Make an exact copy of the entries below.

======== Input records ========

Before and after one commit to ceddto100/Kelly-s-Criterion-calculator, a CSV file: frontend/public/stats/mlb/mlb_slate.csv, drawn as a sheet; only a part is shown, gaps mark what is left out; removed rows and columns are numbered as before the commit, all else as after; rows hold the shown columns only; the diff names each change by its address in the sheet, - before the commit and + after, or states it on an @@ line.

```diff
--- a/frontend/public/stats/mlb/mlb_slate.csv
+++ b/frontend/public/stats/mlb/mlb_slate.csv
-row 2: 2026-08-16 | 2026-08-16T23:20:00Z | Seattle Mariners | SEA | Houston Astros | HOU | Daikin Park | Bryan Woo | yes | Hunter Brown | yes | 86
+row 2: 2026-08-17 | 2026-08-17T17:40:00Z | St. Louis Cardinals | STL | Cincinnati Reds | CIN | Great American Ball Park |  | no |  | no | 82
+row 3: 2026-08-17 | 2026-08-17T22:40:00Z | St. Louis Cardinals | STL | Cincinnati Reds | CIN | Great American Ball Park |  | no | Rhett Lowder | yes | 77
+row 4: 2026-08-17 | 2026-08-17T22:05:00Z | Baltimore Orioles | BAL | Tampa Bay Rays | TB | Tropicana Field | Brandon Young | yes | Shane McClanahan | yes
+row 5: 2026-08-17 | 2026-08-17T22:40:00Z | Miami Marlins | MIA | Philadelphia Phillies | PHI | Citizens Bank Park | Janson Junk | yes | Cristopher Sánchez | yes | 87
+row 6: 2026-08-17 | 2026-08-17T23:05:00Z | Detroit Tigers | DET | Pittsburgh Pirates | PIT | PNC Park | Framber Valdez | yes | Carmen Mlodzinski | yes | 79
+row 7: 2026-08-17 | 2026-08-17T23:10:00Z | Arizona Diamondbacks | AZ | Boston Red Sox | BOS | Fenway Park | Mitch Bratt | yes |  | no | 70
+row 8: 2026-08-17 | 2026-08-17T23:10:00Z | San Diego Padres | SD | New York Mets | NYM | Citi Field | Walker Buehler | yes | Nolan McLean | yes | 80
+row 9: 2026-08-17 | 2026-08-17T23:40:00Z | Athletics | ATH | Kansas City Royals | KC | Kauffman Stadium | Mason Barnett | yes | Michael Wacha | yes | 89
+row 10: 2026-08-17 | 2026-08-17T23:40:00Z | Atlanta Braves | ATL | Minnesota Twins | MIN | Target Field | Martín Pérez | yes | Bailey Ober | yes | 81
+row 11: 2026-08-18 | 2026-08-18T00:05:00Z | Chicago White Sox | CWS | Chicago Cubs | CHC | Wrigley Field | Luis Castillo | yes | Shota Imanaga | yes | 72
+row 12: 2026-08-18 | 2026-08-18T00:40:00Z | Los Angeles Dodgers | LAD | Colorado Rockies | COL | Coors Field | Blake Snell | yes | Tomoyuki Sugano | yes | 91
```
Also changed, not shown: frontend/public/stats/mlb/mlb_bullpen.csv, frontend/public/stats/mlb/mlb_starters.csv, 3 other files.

========

**Task output:**
Before and after one commit to ceddto100/Kelly-s-Criterion-calculator, a CSV file: frontend/public/stats/mlb/mlb_slate.csv, drawn as a sheet; only a part is shown, gaps mark what is left out; removed rows and columns are numbered as before the commit, all else as after; rows hold the shown columns only; the diff names each change by its address in the sheet, - before the commit and + after, or states it on an @@ line.

```diff
--- a/frontend/public/stats/mlb/mlb_slate.csv
+++ b/frontend/public/stats/mlb/mlb_slate.csv
-row 2: 2026-08-16 | 2026-08-16T23:20:00Z | Seattle Mariners | SEA | Houston Astros | HOU | Daikin Park | Bryan Woo | yes | Hunter Brown | yes | 86
+row 2: 2026-08-17 | 2026-08-17T17:40:00Z | St. Louis Cardinals | STL | Cincinnati Reds | CIN | Great American Ball Park |  | no |  | no | 82
+row 3: 2026-08-17 | 2026-08-17T22:40:00Z | St. Louis Cardinals | STL | Cincinnati Reds | CIN | Great American Ball Park |  | no | Rhett Lowder | yes | 77
+row 4: 2026-08-17 | 2026-08-17T22:05:00Z | Baltimore Orioles | BAL | Tampa Bay Rays | TB | Tropicana Field | Brandon Young | yes | Shane McClanahan | yes
+row 5: 2026-08-17 | 2026-08-17T22:40:00Z | Miami Marlins | MIA | Philadelphia Phillies | PHI | Citizens Bank Park | Janson Junk | yes | Cristopher Sánchez | yes | 87
+row 6: 2026-08-17 | 2026-08-17T23:05:00Z | Detroit Tigers | DET | Pittsburgh Pirates | PIT | PNC Park | Framber Valdez | yes | Carmen Mlodzinski | yes | 79
+row 7: 2026-08-17 | 2026-08-17T23:10:00Z | Arizona Diamondbacks | AZ | Boston Red Sox | BOS | Fenway Park | Mitch Bratt | yes |  | no | 70
+row 8: 2026-08-17 | 2026-08-17T23:10:00Z | San Diego Padres | SD | New York Mets | NYM | Citi Field | Walker Buehler | yes | Nolan McLean | yes | 80
+row 9: 2026-08-17 | 2026-08-17T23:40:00Z | Athletics | ATH | Kansas City Royals | KC | Kauffman Stadium | Mason Barnett | yes | Michael Wacha | yes | 89
+row 10: 2026-08-17 | 2026-08-17T23:40:00Z | Atlanta Braves | ATL | Minnesota Twins | MIN | Target Field | Martín Pérez | yes | Bailey Ober | yes | 81
+row 11: 2026-08-18 | 2026-08-18T00:05:00Z | Chicago White Sox | CWS | Chicago Cubs | CHC | Wrigley Field | Luis Castillo | yes | Shota Imanaga | yes | 72
+row 12: 2026-08-18 | 2026-08-18T00:40:00Z | Los Angeles Dodgers | LAD | Colorado Rockies | COL | Coors Field | Blake Snell | yes | Tomoyuki Sugano | yes | 91
```
Also changed, not shown: frontend/public/stats/mlb/mlb_bullpen.csv, frontend/public/stats/mlb/mlb_starters.csv, 3 other files.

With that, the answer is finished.